Unique Prehistoric Underground City, a World Heritage Site in Turkey
Since 1985, UNESCO has recognized the “Rock Sites of Cappadocia” as a World Heritage Site. These are cave dwellings and religious structures located in the Cappadocia region of Central Turkey.
The Cappadocia region, covered in a layer of tuff rock formed from volcanic ash over approximately 20 million years, has been inhabited since prehistoric times. The soft and workable nature of this rock led people to carve it into underground dwellings and chambers during the Copper Age. Over time, these structures evolved into a vast underground city beneath the surface.
Archaeologists have discovered nearly 40 underground cities in Cappadocia, although only a small fraction is accessible to the public. These cities are interconnected by long passageways, and the population in each city varied, ranging from 3,000 to 30,000 inhabitants. Özkonak may be the largest city, mostly unexplored, with an estimated population of 60,000, but the most famous ones are Derinkuyu and Kaymakli.
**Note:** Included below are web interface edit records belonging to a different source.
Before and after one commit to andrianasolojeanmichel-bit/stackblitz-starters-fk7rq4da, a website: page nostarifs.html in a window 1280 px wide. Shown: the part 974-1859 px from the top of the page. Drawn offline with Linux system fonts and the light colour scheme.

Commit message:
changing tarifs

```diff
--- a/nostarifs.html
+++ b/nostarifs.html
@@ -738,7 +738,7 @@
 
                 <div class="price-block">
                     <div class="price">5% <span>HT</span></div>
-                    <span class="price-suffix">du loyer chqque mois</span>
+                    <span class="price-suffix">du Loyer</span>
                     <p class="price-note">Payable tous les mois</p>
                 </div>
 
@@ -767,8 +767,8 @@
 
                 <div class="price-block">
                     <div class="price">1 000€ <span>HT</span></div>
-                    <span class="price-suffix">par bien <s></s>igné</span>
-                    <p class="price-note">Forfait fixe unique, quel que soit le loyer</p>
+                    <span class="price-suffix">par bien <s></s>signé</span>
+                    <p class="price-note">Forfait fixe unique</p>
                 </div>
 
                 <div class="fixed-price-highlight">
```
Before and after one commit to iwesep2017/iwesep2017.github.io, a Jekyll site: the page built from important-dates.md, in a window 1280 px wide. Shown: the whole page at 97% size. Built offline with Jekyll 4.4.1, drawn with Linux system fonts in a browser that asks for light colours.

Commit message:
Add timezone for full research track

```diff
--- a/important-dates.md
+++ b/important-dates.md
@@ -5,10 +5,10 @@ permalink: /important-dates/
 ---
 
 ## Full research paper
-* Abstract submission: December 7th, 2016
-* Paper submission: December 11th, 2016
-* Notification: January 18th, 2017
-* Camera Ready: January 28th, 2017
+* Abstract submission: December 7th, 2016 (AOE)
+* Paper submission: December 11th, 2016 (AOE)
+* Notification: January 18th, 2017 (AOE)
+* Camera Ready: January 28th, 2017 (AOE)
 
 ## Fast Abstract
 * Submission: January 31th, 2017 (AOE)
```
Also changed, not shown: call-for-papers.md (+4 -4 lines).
Derinkuyu, located in the Derinkuyu district of Nevşehir province, reaches a depth of 85 meters and can accommodate around 20,000 people, along with their livestock and food stores. It is one of the remarkable underground complexes found throughout the Cappadocia region. These dwellings belonged to the Hittites, the ancient Anatolian people. Their homes resembled wells on the surface, expanding below with entrances for livestock, while humans accessed them through stairs. Families lived together with their goats, sheep, livestock, and pigeons.
One notable archaeological project led to the discovery of the fascinating underground city of Derinkuyu, which housed 20,000 inhabitants.
Inside these cities, labyrinthine tunnels with large stone doors, about a meter high, could be sealed shut, and there were peepholes in the center to observe outside. Some cities also had holes in the ceilings of their houses, used for attacking enemies with spears.
The hidden gem of Göreme is the Dark Church, a Christian settlement. In the early centuries after the birth of Jesus, hermits hid in natural caves or carved into the rock to create their homes. Over time, these evolved into stone structures both below and above the ground, forming a city. From 642, Arab invasions began, followed by the Byzantines. By the 11th century, around 3,000 churches were carved into the rock. These churches were simple and rarely or never decorated.
In contrast to the underground cities, Uçhisar and Ortahisar feature castles built on high rock formations ranging from 60 to 90 meters, with multiple entrances leading to chambers that could accommodate around 1,000 people.
Today, the underground cities in the Cappadocia region are a designated World Heritage Site, attracting millions of visitors annually and providing a significant source of revenue for Turkey.